Whenever the string "import" appears in a line below, please copy the line out.

#####

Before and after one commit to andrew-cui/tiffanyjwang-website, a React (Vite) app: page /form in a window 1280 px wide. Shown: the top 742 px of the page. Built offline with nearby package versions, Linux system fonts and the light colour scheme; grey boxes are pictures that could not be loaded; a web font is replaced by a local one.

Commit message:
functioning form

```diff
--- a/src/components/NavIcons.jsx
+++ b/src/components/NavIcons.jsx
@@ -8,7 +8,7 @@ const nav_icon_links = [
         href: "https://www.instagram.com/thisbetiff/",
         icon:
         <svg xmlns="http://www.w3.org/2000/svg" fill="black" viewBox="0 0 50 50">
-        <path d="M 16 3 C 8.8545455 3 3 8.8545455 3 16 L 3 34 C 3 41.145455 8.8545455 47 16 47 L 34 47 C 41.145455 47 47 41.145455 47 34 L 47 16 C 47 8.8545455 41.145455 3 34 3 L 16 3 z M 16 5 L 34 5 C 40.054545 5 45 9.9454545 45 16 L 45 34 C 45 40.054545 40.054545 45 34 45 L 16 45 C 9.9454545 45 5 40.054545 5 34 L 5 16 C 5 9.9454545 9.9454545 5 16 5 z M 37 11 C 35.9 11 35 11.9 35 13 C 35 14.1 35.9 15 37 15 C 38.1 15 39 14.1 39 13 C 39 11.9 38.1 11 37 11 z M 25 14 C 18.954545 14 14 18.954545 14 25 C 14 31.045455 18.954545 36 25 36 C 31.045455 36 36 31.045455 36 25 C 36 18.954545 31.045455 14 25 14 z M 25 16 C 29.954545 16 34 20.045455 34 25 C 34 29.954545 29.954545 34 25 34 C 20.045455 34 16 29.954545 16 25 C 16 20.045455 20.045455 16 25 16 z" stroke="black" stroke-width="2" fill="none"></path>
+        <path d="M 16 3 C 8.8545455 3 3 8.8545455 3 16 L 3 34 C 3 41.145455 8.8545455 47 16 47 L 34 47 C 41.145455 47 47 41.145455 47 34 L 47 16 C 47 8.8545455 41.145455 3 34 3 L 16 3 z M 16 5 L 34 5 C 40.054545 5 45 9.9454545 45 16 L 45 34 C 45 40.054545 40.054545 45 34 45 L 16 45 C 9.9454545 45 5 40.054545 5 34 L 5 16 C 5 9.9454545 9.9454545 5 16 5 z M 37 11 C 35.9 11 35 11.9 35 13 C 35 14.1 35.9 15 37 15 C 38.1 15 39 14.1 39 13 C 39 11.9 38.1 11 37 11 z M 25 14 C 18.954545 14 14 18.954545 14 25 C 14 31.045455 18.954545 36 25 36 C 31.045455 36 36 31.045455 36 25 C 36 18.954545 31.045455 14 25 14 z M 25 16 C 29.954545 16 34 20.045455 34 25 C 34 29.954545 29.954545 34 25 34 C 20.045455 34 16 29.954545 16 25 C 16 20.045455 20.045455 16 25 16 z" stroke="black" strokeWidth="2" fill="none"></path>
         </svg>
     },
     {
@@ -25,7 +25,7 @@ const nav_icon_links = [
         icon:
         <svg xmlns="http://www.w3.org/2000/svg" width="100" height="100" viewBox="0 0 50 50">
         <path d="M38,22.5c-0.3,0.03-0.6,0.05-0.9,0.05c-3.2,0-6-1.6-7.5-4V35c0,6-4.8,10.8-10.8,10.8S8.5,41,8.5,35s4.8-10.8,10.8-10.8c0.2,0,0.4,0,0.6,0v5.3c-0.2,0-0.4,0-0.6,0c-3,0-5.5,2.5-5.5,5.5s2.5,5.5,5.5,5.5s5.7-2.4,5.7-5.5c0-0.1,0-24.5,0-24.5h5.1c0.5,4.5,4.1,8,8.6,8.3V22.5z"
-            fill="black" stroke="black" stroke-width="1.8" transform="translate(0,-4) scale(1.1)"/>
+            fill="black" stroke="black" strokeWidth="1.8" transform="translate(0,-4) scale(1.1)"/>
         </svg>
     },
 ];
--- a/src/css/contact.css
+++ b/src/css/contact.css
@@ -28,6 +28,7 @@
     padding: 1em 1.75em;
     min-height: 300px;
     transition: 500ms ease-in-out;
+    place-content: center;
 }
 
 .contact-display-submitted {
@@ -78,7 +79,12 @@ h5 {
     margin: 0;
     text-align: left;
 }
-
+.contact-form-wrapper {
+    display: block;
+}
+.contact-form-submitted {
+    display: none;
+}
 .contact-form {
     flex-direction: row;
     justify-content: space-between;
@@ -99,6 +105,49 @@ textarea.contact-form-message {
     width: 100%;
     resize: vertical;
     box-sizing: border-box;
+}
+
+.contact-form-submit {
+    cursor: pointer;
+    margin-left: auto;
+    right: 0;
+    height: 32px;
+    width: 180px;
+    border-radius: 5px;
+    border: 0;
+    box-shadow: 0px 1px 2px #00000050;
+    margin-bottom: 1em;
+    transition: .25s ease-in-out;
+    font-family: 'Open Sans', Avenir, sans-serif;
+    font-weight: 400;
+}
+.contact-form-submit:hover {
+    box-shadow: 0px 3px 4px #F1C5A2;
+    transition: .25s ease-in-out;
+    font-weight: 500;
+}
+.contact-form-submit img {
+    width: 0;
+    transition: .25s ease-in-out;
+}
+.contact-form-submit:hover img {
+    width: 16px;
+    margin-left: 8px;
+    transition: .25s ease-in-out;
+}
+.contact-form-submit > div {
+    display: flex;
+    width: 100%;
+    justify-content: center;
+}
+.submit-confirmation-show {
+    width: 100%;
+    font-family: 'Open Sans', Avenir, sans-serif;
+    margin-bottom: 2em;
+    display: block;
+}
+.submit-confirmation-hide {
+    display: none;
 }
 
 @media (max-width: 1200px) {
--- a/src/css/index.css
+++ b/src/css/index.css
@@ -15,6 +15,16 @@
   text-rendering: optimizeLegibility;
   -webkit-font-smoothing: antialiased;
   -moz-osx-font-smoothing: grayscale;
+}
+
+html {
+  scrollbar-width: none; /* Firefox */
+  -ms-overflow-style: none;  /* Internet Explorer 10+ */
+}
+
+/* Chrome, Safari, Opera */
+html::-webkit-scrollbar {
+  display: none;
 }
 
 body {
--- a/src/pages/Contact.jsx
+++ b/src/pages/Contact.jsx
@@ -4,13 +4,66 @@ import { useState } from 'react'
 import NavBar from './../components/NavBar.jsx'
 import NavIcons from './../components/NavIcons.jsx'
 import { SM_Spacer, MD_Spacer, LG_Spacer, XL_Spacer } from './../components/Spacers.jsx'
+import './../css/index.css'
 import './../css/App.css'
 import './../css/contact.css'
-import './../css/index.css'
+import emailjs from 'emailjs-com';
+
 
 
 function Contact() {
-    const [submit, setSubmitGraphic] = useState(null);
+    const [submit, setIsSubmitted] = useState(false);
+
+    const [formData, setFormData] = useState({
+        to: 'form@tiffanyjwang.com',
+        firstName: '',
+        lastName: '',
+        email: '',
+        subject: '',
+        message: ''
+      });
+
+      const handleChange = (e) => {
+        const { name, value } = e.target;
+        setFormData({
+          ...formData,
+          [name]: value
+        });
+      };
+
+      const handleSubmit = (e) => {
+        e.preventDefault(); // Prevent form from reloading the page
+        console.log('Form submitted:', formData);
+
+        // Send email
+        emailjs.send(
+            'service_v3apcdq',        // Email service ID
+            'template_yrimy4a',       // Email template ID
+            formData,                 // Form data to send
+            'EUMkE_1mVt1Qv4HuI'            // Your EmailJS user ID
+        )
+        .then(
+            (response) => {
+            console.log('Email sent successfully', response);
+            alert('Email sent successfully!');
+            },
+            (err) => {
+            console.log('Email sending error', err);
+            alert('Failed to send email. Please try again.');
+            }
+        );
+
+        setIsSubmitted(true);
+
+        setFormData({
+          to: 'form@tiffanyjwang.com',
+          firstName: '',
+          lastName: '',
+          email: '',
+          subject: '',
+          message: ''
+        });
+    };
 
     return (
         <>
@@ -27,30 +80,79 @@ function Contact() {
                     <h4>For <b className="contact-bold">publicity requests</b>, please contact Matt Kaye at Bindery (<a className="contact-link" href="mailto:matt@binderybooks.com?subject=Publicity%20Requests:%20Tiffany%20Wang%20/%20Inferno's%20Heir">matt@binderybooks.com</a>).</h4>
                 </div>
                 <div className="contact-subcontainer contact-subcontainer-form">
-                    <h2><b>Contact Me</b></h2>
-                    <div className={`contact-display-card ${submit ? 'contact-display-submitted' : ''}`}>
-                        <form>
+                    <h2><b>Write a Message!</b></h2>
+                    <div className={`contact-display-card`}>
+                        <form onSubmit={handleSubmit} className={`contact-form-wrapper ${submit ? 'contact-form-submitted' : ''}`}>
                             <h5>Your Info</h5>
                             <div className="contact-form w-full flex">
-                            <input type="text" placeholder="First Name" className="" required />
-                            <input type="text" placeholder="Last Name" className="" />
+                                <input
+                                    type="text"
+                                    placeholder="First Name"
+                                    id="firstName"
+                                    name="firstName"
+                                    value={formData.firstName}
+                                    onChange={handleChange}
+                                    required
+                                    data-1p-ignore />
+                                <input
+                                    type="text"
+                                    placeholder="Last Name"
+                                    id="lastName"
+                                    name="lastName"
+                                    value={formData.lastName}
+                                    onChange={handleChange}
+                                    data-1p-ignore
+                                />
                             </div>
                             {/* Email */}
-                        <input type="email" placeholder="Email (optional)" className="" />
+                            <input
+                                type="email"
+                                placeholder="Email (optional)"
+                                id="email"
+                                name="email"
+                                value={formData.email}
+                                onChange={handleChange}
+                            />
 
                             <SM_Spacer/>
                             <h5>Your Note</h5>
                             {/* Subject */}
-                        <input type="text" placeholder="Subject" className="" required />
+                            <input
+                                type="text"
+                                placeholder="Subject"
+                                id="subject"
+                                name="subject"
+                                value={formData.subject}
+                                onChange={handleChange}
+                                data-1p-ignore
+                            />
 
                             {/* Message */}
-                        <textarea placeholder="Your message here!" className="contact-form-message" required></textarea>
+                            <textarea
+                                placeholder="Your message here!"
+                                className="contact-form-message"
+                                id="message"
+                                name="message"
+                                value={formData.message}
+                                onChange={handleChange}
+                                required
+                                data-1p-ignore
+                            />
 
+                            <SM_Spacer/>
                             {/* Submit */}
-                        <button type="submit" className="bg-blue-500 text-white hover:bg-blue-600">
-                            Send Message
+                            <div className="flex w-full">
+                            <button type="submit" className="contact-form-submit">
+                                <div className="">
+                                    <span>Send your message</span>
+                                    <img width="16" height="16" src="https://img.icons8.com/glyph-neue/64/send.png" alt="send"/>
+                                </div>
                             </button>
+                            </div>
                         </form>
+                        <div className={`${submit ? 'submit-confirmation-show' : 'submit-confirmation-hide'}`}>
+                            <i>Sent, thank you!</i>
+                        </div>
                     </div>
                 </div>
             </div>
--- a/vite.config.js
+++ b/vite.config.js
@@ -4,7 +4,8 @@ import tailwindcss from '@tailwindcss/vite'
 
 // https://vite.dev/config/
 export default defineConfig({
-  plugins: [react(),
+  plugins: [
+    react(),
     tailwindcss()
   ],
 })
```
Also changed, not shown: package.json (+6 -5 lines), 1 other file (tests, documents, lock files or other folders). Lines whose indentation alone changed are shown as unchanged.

#####

* **Task answer**:
@@ -4,13 +4,66 @@ import { useState } from 'react'
 import NavBar from './../components/NavBar.jsx'
 import NavIcons from './../components/NavIcons.jsx'
 import { SM_Spacer, MD_Spacer, LG_Spacer, XL_Spacer } from './../components/Spacers.jsx'
+import './../css/index.css'
 import './../css/App.css'
 import './../css/contact.css'
-import './../css/index.css'
+import emailjs from 'emailjs-com';
@@ -4,7 +4,8 @@ import tailwindcss from '@tailwindcss/vite'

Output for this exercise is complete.